### WORK REQUEST:
All lines below containing "html" are to be listed.

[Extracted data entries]
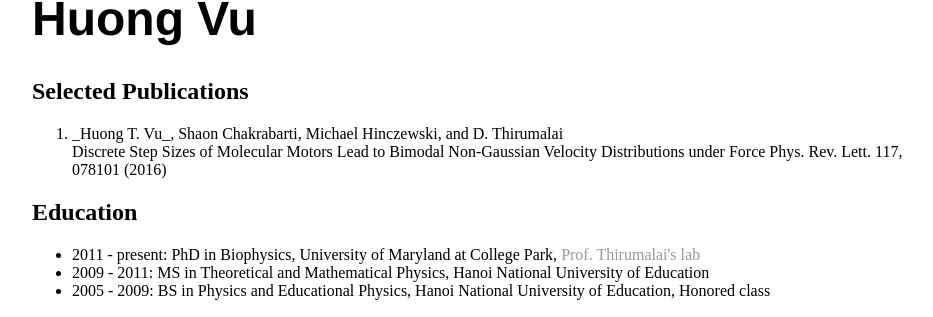
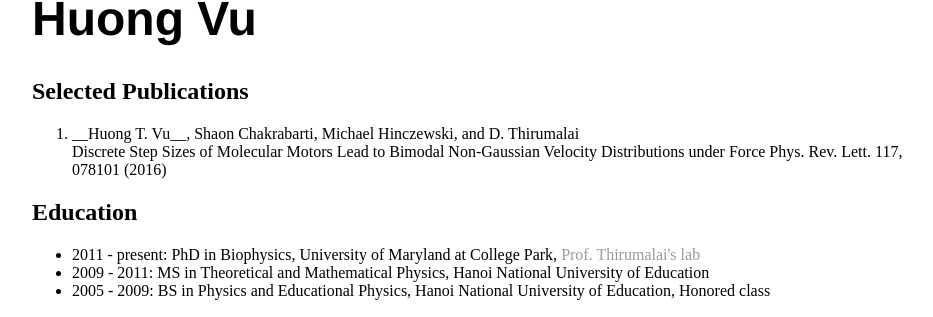
Before and after one commit to huongtvu/meoy9.github.io, a Jekyll site: the page built from index.html, in a window 1280 px wide. Shown: the part 119-436 px from the top of the page, without its empty margins (160-1093 px from the left). Built offline with Jekyll 4.4.1, drawn with Linux system fonts in a browser that asks for light colours.

```diff
--- a/index.html
+++ b/index.html
@@ -10,7 +10,7 @@ title: Huong Vu, Graduate Student in University of Maryland at College Park
 		I am interested in using both theoretical and computational tools to understand function and dynamics of such molecular machines. -->
 	<h2> Selected Publications</h2>
 	<ol>
-		<li> _Huong T. Vu_, Shaon Chakrabarti, Michael Hinczewski, and D. Thirumalai </li>
+		<li> __Huong T. Vu__, Shaon Chakrabarti, Michael Hinczewski, and D. Thirumalai </li>
 			Discrete Step Sizes of Molecular Motors Lead to Bimodal Non-Gaussian Velocity Distributions under Force
 		Phys. Rev. Lett. 117, 078101 (2016)
 
```
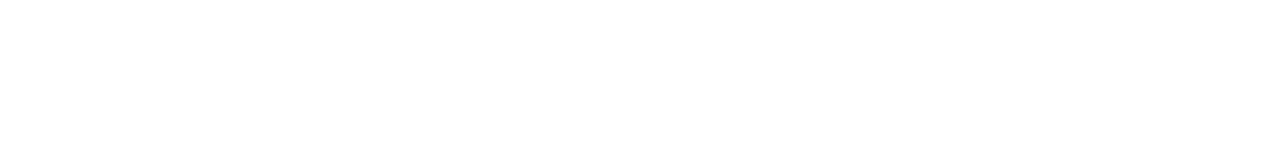
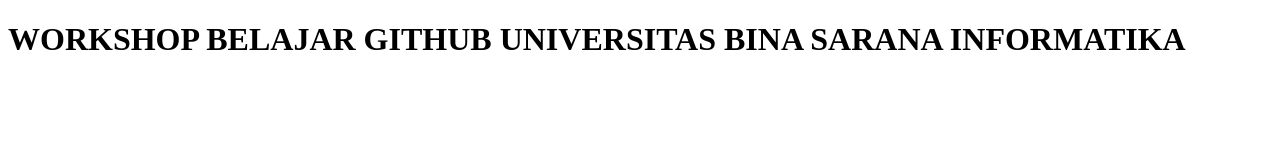
Before and after one commit to nabilahaisyiazzahra/web-sekolah, a plain HTML site: page index.html in a window 1280 px wide. Drawn offline with Linux system fonts and the light colour scheme.

Commit message:
revisinya kak

```diff
--- a/index.html
+++ b/index.html
@@ -6,6 +6,6 @@
     <title>BELAJAR GIT</title>
 </head>
 <body>
-
+    <h1>WORKSHOP BELAJAR GITHUB UNIVERSITAS BINA SARANA INFORMATIKA</h1>
 </body>
 </html>
```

### RESPONSE TO THIS EXERCISE:
Before and after one commit to huongtvu/meoy9.github.io, a Jekyll site: the page built from index.html, in a window 1280 px wide. Shown: the part 119-436 px from the top of the page, without its empty margins (160-1093 px from the left). Built offline with Jekyll 4.4.1, drawn with Linux system fonts in a browser that asks for light colours.
--- a/index.html
+++ b/index.html
Before and after one commit to nabilahaisyiazzahra/web-sekolah, a plain HTML site: page index.html in a window 1280 px wide. Drawn offline with Linux system fonts and the light colour scheme.
--- a/index.html
+++ b/index.html
 </html>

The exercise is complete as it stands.